Exercise goal:
Scan the lines below; pull out those with "docs".

(Version difference data)
- - - - -
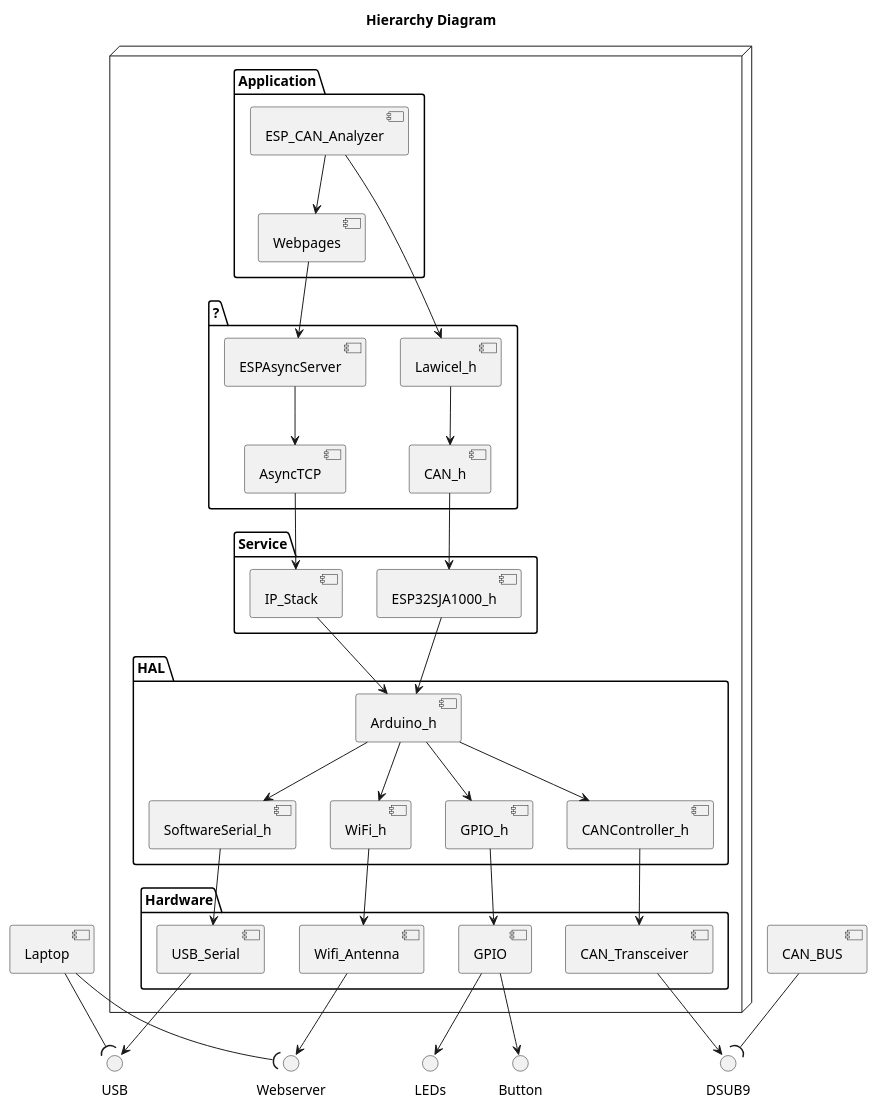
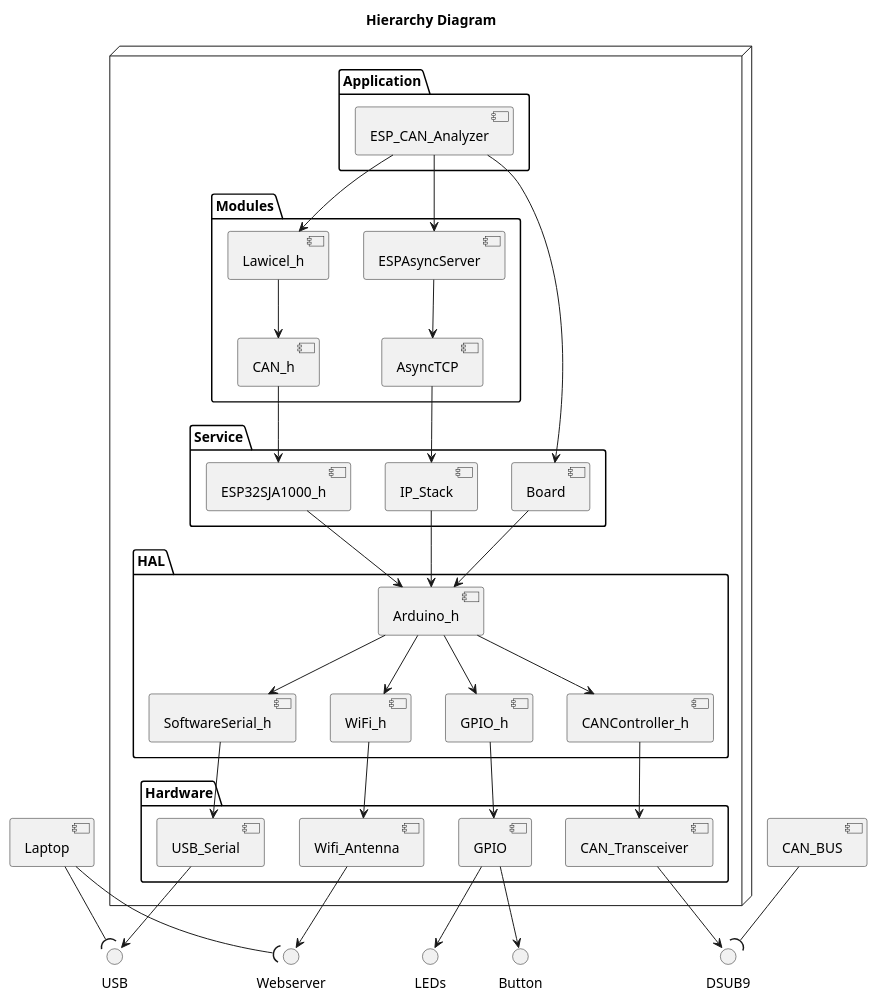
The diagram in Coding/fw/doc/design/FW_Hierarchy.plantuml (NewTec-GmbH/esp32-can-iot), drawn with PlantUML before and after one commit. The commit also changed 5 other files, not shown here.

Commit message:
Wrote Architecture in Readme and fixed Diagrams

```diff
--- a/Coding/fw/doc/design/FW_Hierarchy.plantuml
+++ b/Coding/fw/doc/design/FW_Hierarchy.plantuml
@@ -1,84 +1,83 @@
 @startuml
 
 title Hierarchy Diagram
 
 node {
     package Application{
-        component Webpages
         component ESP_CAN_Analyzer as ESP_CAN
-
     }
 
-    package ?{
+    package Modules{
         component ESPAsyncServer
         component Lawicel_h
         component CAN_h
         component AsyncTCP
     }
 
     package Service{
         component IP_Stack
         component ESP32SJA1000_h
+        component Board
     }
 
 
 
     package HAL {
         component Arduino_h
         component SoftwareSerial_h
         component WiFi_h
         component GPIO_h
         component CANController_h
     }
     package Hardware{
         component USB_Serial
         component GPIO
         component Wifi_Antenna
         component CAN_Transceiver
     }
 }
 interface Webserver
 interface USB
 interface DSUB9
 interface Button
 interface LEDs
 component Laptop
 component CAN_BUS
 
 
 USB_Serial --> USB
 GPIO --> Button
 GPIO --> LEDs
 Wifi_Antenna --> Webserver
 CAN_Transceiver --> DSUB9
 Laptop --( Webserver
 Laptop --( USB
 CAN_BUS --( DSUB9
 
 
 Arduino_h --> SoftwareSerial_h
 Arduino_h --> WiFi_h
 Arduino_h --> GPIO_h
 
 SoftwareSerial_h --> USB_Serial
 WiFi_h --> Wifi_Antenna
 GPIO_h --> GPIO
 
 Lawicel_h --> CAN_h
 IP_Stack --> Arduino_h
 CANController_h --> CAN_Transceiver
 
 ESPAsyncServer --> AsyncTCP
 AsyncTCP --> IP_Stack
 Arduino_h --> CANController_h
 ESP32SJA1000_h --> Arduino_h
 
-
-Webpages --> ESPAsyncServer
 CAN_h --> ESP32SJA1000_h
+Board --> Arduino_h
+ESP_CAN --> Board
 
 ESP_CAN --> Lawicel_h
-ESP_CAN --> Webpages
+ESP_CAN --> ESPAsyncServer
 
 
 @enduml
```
- - - - -
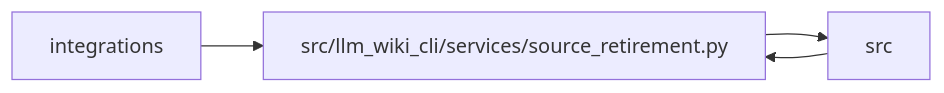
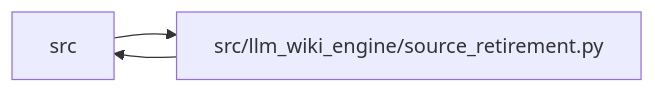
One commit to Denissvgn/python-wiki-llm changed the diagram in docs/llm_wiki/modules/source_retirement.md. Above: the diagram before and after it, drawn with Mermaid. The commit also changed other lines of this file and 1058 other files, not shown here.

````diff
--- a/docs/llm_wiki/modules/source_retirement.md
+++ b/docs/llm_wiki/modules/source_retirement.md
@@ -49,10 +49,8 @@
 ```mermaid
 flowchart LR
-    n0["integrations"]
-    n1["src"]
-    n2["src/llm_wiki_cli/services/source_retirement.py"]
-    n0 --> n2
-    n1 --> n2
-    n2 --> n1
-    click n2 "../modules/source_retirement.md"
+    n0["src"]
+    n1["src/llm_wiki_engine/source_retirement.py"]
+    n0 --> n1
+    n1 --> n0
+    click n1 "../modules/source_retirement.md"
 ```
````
- - - - -
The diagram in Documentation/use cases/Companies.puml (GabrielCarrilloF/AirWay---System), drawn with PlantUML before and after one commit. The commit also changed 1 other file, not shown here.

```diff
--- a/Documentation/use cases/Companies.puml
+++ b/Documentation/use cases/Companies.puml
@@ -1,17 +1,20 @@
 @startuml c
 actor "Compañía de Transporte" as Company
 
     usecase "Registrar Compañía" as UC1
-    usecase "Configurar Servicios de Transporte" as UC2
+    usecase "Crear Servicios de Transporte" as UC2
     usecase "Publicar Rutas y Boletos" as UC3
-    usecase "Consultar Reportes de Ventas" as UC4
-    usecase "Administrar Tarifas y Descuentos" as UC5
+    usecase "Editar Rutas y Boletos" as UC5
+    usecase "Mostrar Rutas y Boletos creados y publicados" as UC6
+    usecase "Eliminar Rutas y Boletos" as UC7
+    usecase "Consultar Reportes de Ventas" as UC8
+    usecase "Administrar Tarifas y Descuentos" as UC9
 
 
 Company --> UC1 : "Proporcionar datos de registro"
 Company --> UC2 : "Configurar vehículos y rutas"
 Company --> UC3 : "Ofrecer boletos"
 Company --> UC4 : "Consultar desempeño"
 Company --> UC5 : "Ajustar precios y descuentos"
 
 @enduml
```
- - - - -
Written solution:
One commit to Denissvgn/python-wiki-llm changed the diagram in docs/llm_wiki/modules/source_retirement.md. Above: the diagram before and after it, drawn with Mermaid. The commit also changed other lines of this file and 1058 other files, not shown here.
--- a/docs/llm_wiki/modules/source_retirement.md
+++ b/docs/llm_wiki/modules/source_retirement.md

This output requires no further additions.